Tags archives: University of Oklahoma

  • Golden Streaks

  • One of the advantages of night shifts in the office park is seeing quiet sunrises from high atop, when time permits a quick break to zip on up.  Fortunately that was the case here, as two rooftop observers were blessed with this sight:  a streaky plume of convective cirrus, producing a small mammatus belt and trailing virga [...]
  • Double Reflected Convective Pastels

  • A weakening supercell moved over cool outflow from earlier storms, combining with some fall foliage at ground level to dazzle who witnessed the spectacle with a brief but brilliant splash of pastel tones.  The dominant light source for the scene came from a strange direction, too:  northeast (left)!  Sunset light first was r[...]
  • Cotton Candy Sky

  • Sometimes a sunset looks so delicious that one wants to reach into the sky, grab it and eat!  Cirrus clouds spread themselves in candy filaments through a deepening twilight blue, cast in that memorable hue for just a fleeting moment, yet long enough to evoke a sudden craving for a childhood carnival treat. Norman OK (9 N[...]
  • Radial Rise

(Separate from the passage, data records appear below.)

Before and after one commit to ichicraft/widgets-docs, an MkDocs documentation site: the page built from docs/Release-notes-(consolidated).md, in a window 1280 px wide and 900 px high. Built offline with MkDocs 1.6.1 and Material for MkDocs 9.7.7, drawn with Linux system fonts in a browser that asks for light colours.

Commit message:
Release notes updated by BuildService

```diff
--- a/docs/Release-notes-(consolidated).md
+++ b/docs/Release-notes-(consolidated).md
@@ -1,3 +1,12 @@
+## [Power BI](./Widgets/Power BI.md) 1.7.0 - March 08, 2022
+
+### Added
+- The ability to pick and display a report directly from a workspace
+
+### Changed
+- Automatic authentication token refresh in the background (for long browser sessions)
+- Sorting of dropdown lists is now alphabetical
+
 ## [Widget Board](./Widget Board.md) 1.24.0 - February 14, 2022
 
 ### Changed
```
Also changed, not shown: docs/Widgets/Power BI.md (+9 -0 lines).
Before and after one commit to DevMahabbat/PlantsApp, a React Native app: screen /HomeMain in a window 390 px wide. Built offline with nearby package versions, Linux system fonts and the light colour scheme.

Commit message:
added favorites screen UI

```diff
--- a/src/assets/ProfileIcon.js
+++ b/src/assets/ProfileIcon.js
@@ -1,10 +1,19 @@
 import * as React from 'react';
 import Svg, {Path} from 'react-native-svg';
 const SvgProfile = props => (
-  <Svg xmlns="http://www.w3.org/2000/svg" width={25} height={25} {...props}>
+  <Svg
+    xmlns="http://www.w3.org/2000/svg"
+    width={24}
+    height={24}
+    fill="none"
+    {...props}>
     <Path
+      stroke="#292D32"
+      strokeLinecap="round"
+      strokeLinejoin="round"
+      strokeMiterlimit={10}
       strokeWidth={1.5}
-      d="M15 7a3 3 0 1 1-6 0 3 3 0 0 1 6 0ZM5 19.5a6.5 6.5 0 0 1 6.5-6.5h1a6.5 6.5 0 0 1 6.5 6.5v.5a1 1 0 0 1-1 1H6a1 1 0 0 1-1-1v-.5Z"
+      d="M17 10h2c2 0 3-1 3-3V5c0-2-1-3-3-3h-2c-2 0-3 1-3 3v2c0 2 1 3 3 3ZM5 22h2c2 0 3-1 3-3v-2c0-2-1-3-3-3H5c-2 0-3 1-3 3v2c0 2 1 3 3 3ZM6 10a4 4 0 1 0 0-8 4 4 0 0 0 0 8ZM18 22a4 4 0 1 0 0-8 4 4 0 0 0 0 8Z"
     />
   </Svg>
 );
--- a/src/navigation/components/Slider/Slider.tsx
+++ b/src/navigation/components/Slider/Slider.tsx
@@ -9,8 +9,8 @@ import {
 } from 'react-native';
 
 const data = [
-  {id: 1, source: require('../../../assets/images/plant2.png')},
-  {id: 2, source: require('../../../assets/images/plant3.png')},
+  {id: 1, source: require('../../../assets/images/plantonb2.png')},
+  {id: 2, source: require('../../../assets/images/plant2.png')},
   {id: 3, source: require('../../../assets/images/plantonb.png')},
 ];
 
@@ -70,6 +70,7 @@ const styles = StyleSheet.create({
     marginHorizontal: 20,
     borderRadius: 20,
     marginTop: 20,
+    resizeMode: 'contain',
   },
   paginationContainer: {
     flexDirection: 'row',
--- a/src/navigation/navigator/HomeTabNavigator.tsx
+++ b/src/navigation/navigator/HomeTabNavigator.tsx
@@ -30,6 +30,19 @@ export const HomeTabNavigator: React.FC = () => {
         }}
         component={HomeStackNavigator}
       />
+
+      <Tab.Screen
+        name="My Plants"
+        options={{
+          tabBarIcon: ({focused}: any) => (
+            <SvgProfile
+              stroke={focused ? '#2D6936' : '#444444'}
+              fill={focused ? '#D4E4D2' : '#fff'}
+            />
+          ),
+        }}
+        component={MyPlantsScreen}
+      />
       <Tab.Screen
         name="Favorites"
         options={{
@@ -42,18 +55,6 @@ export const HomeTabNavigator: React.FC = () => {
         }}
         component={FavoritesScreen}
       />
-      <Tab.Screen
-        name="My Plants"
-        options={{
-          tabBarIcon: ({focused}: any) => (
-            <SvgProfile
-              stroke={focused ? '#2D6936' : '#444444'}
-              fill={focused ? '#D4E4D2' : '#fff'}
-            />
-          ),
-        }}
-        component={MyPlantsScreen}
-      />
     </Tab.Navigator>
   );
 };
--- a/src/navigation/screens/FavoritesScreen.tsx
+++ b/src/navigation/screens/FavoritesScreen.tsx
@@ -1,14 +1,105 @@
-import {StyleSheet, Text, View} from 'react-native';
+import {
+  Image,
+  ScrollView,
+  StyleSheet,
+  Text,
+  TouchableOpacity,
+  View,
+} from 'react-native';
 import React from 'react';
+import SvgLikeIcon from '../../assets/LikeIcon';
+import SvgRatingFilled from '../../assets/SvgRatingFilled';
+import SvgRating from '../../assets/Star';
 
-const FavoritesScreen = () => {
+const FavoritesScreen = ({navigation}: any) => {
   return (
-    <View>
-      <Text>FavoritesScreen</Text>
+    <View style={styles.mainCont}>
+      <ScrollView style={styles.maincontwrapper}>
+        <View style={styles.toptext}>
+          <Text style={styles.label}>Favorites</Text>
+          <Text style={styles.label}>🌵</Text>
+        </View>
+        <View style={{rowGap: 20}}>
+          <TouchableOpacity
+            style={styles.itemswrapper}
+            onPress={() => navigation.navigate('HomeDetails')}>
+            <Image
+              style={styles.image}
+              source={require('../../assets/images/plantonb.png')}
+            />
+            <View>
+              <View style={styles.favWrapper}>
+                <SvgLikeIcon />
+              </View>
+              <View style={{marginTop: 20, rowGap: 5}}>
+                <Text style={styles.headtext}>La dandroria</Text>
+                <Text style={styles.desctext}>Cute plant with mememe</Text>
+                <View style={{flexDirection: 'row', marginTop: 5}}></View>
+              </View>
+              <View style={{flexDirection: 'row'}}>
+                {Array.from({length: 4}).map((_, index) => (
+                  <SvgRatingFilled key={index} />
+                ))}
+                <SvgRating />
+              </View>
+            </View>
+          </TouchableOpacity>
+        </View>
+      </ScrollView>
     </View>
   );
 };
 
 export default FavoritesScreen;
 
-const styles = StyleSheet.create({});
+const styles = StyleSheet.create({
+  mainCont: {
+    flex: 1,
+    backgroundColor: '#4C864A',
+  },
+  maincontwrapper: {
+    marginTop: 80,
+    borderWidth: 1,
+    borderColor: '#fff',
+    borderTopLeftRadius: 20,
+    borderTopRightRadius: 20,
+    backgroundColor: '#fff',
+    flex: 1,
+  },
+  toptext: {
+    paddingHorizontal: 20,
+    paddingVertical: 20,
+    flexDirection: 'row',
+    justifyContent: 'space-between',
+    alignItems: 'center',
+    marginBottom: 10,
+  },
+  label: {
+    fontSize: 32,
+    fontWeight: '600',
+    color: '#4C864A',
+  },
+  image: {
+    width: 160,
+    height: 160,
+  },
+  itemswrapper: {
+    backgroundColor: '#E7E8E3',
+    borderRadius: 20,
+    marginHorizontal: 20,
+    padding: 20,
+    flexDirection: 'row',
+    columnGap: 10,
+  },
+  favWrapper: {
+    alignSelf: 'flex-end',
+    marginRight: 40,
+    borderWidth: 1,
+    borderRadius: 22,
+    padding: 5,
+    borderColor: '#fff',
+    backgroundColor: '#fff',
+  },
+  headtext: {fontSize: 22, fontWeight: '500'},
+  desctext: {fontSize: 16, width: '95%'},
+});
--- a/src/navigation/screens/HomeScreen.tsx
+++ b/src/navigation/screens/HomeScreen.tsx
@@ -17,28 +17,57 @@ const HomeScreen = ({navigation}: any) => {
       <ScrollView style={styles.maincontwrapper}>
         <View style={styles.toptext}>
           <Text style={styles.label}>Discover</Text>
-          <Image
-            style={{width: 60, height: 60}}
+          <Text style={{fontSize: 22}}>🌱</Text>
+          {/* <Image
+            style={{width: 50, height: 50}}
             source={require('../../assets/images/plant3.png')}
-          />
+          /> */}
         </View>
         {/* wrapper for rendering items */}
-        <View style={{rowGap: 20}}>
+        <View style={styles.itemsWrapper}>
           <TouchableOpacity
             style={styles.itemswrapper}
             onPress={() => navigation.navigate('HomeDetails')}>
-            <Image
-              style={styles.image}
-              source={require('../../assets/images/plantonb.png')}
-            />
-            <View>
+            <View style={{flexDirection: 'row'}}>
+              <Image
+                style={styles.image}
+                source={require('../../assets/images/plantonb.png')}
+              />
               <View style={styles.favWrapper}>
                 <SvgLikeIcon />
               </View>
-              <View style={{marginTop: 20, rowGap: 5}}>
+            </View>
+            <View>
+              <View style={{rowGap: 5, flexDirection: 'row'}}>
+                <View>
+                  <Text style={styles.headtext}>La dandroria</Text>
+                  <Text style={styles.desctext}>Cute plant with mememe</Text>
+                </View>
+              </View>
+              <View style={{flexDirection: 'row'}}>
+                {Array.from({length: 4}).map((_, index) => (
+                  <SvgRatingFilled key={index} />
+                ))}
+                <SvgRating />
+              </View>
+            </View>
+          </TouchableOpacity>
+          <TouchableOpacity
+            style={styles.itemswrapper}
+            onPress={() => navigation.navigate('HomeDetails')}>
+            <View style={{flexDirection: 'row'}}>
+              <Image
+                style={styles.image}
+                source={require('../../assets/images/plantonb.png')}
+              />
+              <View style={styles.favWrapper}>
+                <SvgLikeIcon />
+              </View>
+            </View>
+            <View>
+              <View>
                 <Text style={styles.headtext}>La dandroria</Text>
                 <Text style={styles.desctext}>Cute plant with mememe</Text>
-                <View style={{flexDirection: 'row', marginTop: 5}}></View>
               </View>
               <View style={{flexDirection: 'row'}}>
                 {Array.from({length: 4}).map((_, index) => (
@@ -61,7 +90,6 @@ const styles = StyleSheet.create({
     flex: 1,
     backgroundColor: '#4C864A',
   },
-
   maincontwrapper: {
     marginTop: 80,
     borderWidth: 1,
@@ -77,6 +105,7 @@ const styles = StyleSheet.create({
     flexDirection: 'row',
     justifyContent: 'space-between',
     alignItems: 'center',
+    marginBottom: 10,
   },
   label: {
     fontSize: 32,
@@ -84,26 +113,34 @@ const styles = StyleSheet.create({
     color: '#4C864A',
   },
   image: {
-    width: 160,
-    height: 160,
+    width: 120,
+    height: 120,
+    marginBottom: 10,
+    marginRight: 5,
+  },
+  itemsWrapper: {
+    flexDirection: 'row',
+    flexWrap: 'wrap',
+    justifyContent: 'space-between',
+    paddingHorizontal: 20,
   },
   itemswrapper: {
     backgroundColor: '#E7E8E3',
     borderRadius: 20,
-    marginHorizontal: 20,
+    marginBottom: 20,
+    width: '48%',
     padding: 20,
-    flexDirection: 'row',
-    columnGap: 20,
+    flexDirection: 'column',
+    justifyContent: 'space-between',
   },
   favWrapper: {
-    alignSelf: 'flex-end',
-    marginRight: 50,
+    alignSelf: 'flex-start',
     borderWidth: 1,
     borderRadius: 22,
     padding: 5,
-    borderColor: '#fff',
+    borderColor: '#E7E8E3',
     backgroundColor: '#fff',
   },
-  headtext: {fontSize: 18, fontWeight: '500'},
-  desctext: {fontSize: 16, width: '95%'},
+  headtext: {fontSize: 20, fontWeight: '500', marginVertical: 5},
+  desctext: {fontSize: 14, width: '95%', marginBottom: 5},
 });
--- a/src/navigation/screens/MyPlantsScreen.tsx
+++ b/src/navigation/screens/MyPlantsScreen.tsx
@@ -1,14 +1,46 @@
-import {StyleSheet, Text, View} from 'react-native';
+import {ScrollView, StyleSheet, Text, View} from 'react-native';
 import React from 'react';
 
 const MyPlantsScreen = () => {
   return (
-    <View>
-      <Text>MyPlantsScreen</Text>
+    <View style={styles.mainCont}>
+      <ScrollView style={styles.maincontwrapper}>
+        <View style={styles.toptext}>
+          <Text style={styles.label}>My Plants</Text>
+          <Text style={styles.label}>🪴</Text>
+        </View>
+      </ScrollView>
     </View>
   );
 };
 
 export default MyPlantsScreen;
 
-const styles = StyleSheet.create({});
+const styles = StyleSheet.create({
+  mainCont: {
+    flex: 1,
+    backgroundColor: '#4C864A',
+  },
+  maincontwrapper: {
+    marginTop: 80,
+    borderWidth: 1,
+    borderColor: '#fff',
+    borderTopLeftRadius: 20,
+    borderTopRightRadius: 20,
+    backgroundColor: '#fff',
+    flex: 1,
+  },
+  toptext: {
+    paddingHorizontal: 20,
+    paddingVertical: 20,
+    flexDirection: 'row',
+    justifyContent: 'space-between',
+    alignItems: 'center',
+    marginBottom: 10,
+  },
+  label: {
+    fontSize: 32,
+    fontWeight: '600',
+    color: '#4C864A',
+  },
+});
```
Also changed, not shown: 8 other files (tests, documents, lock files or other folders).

  • This was one of the most visually peculiar and symbolically striking sunrise formations I've ever witnessed, but the physical explanation is easy.  Nearly evenly spaced cirrus bands, aligned south to north across the southern sky, actually were parallel to each other.  As with slats in a set of vertical blinds, but more tran[...]
  • Snow Fog and Pumpjack at Sunrise

  • What can be more "Okie Winter" in theme than oil-drilling machinery rising through the morning fog, above a field of snow?  At ten inches of accumulation, this was the heaviest storm total around Norman since the multiple "footers" of the late 1980s, sampled in some of the other imagery here, and made a remarkable scene bene[...]
  • Arboreal Sunset Again

  • Two days after another splendid, banded arboreal sunset, the sky lit up even sooner and brighter, though as usual, uniquely.  Every sunset scene is different simply by virtue of the fluid nature of cloud forms, regardless of the foreground for the shot or the zoom or pan chosen by the photographer.  Here, in addition to the [...]
  • Arboreal Sunset

  • This scene was shot on the west lawn of the National Weather Center.  Not one normally prone to letting foregrounds take up this much of a sunset composition, I did some experimentation with the vertical branches and horizontal sunset-cirrus bands, deep-zooming into the reddest part of the western sky, and was rather pleased[...]
  • Winter Wonderland, Oklahoma

  • The winter of 1987–1988 was notable in Norman for several heavy snowfalls of around a foot.  Being a man of the lower latitudes, I only remember such otherwise miserable cold-weather events for their occasionally beautiful results, like this shot of the duck pond at Brandt Park.  Who says Oklahoma doesn't have major winter w[...]
  • Ducks and Snow

  • Another peaceful winter scene graces the duck pond on the OU campus.  Between 12 and 14 inches of snow blanketed the shoreline.  Despite the chilled waters, the ducks seemed quite pleased to be there, instead of trudging through that thick blanket of icy white powder ashore. Norman OK (Jan 88) Looking SSE 35.2069, -97.43[...]
  • Ice Damage at the National Weather Center

  • Decorative adornments that curve around the outer roof line of the National Weather Center became coated with ice during a freezing-rain event.  Lubricated by meltwater during ensuing days, the ice slid off and tumbled six stories, busting this safety glass above the first-floor entryway.  Fortunately this windowpane was und[...]
  • Western Banded Brilliance

  • Deep-zooming into a series of thick cirrus bands at sunset yielded a marvelous melange of orange tones, with the nearer sky more muted and bluer in shadows.   Though the field of view was limited, it was far from limiting; in fact, elements of the sky normally overlooked at wide angle or even a "normal" 50-mm focal perspecti[...]
  • Pulse Storm, Blasting Past Pileus

  • Narrow but intense, an updraft chimney of a low-shear, summertime pulse storm shoots skyward through multiple pileus layers and overshooting its own anvil, into the lower stratosphere.  This storm would drift northward along an outflow boundary for another half hour or so before falling apart under the weight of its own cool[...]